One year ago this week, we lost one of the pioneers of multicultural studies in this country, Ronald Takaki. Known as an academic, historian, ethnographer, and author, Takaki’s work included texts such as A Different Mirror: A History of Multicultural America, A Pro-Slavery Crusade: the Agitation to Reopen the African Slave, Iron Cages: race and culture in 19th century America, and India in the West: South Asians in America.
In 1972, Takaki began teach at Berkeley, where he is largely credited for the development of an undergraduate ethnic studies major and an ethnic studies Ph.D. program. For the next 30 years he continued to be an important contributor in the growth of the Berkeley program and was involved in developing the school's multicultural requirement for graduation. Takaki retired from Berkeley in 2004 and after a 20 year battle with multiple sclerosis, ended his own life on May 26, 2009.
I was first introduced to Takaki through his book A Different Mirror as a freshman at Shoreline Community College in my Multicultural Studies class. Up to that point, my experience in understanding the “the people’s history” was pretty limited, apart from watching the “Eyes on the Prize” series in a high school history class. Reading it was the first time I felt like my people were being acknowledged as a part of history, and it gave me a sense of importance and pride in my own ethnic identity. Takaki’s book opened me up to understanding ALL of our contributions to this country, apart from the stories told in history textbooks that left out so many of “us.” I had the privilege to meet Dr. Takaki later that year when he came as a guest speaker to the college, and he signed my copy of A Different Mirror. Several years later I graduated from UW as an American Ethnic Studies major and reading this book inspires my continued passion for the study of power and culture relations in the US. Reflecting on Takaki and his tireless efforts to implement ethnic studies programs within university establishments, I can’t help but think about the Arizona bill targeting ethnic studies courses in the Tucson public school system. Superintendent of Public Instruction, Tom Horne, argues that ethnic studies classes teach children that they are oppressed and that they should resent a particular race. At the end of A Different Mirror, Takaki, referencing the title of the book, addresses the impact of ethnic studies and perhaps provides some insight as to his response if he were still with us today:

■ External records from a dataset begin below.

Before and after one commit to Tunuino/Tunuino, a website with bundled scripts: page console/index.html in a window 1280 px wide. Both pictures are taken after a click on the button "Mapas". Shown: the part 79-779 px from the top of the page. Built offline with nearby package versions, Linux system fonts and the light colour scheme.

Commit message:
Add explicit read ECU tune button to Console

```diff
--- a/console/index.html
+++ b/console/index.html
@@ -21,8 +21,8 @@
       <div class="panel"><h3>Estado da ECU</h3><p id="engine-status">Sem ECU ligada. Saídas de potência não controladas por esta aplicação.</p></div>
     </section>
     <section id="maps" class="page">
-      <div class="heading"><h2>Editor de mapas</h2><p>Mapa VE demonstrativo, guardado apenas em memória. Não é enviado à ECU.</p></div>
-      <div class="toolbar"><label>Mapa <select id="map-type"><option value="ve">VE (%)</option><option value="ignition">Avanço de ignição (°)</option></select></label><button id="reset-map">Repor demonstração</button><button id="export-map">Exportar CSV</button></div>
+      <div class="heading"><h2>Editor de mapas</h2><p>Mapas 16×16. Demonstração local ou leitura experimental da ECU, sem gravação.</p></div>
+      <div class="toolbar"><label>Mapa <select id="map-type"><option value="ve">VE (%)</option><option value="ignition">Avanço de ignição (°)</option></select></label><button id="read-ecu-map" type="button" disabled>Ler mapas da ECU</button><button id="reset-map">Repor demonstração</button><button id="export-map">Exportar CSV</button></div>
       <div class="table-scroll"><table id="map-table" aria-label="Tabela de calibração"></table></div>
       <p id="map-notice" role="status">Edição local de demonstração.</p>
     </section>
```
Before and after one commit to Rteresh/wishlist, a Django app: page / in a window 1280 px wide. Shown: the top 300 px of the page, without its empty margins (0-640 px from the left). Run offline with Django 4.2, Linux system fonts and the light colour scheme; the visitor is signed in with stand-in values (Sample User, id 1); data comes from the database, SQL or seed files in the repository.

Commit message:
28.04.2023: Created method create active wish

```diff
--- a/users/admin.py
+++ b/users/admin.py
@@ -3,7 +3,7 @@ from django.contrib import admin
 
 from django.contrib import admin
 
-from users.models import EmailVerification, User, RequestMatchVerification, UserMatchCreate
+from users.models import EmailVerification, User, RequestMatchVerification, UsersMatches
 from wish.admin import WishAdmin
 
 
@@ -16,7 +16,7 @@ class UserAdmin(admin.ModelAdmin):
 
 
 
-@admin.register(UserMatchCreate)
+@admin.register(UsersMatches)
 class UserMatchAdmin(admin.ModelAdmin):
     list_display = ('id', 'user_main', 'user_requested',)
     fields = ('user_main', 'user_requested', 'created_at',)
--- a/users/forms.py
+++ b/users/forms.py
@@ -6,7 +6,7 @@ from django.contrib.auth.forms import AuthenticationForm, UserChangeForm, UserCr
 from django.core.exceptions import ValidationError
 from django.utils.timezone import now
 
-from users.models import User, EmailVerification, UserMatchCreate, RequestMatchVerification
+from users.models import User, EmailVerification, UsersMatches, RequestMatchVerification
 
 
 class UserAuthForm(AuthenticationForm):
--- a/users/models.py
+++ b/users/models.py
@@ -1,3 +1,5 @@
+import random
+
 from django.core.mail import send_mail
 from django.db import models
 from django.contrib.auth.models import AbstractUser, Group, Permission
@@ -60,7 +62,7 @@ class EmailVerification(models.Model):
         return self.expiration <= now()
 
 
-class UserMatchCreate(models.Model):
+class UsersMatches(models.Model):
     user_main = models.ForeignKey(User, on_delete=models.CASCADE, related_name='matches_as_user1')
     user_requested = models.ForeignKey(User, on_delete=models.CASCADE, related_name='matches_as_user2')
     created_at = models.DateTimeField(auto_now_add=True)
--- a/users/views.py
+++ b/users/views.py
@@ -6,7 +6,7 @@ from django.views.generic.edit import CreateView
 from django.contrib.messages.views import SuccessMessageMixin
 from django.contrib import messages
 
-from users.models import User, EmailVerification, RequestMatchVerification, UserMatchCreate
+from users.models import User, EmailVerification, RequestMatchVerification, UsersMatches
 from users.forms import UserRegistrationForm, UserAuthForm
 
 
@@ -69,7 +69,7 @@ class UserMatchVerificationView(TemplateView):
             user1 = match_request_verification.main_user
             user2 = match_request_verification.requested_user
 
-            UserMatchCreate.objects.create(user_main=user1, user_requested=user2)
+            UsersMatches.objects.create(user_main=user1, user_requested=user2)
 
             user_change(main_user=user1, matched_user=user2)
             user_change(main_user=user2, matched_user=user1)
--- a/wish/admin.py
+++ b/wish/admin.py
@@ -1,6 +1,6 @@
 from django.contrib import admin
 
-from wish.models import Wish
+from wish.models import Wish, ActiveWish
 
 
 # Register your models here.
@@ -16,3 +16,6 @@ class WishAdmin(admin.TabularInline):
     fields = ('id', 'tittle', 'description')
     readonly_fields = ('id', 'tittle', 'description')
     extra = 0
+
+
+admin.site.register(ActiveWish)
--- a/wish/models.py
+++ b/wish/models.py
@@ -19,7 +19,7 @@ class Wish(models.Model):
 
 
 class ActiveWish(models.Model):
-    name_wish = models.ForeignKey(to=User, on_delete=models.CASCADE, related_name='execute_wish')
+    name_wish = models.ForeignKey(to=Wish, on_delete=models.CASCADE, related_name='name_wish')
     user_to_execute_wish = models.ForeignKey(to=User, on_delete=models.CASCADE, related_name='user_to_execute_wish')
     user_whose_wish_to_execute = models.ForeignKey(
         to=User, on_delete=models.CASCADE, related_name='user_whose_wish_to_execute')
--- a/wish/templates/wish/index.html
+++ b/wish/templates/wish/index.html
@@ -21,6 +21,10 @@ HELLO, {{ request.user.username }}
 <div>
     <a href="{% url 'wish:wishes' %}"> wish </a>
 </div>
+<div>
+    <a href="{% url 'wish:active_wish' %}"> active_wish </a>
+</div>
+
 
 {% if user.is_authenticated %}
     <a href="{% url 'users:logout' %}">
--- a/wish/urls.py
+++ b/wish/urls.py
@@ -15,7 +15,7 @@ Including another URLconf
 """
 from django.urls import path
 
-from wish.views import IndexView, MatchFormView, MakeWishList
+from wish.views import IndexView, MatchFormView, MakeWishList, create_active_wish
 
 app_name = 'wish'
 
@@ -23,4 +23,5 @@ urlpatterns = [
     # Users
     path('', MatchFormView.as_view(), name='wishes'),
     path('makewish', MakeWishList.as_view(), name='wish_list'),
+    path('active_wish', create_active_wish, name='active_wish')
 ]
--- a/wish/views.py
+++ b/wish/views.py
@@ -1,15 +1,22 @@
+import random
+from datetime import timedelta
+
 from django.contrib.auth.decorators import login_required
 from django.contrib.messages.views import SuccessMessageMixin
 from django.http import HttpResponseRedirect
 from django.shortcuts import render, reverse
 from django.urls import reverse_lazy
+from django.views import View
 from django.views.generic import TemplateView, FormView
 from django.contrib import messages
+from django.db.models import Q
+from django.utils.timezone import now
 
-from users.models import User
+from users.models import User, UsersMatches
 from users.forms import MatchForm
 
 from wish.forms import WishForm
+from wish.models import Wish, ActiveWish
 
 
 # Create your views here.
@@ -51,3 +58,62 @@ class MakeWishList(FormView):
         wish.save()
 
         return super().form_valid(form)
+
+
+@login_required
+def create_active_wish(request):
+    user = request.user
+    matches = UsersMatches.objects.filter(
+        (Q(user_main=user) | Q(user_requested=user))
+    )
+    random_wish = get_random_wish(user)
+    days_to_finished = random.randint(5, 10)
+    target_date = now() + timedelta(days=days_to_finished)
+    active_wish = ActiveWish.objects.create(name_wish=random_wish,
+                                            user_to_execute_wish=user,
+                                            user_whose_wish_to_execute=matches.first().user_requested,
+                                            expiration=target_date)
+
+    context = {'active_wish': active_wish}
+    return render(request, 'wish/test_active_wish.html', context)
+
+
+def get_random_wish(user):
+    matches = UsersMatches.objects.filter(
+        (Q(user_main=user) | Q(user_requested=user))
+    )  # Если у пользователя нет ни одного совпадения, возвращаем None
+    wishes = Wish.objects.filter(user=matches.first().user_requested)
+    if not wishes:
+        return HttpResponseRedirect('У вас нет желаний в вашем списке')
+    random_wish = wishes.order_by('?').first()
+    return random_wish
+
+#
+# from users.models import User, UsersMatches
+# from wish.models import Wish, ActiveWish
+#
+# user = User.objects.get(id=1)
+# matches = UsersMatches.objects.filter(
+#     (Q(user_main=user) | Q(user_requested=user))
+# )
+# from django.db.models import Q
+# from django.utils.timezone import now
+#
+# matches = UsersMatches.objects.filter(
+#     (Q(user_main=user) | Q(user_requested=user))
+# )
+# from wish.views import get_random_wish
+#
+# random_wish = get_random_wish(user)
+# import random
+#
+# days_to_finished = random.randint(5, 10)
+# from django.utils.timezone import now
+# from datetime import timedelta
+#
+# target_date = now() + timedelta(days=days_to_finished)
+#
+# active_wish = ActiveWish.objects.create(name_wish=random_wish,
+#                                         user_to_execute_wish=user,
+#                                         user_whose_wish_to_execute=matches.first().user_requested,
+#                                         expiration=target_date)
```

“To become visible is to see ourselves and each other through a different mirror of history. As Audre Lorde pointed out, ‘ It is a waste of time hating a mirror or its reflection instead of stopping the hand that makes glass distortions.’ By viewing ourselves in a mirror which reflects reality, we can see our past as undistorted and no longer have to peer into our future through a glass darkly.”(P 426)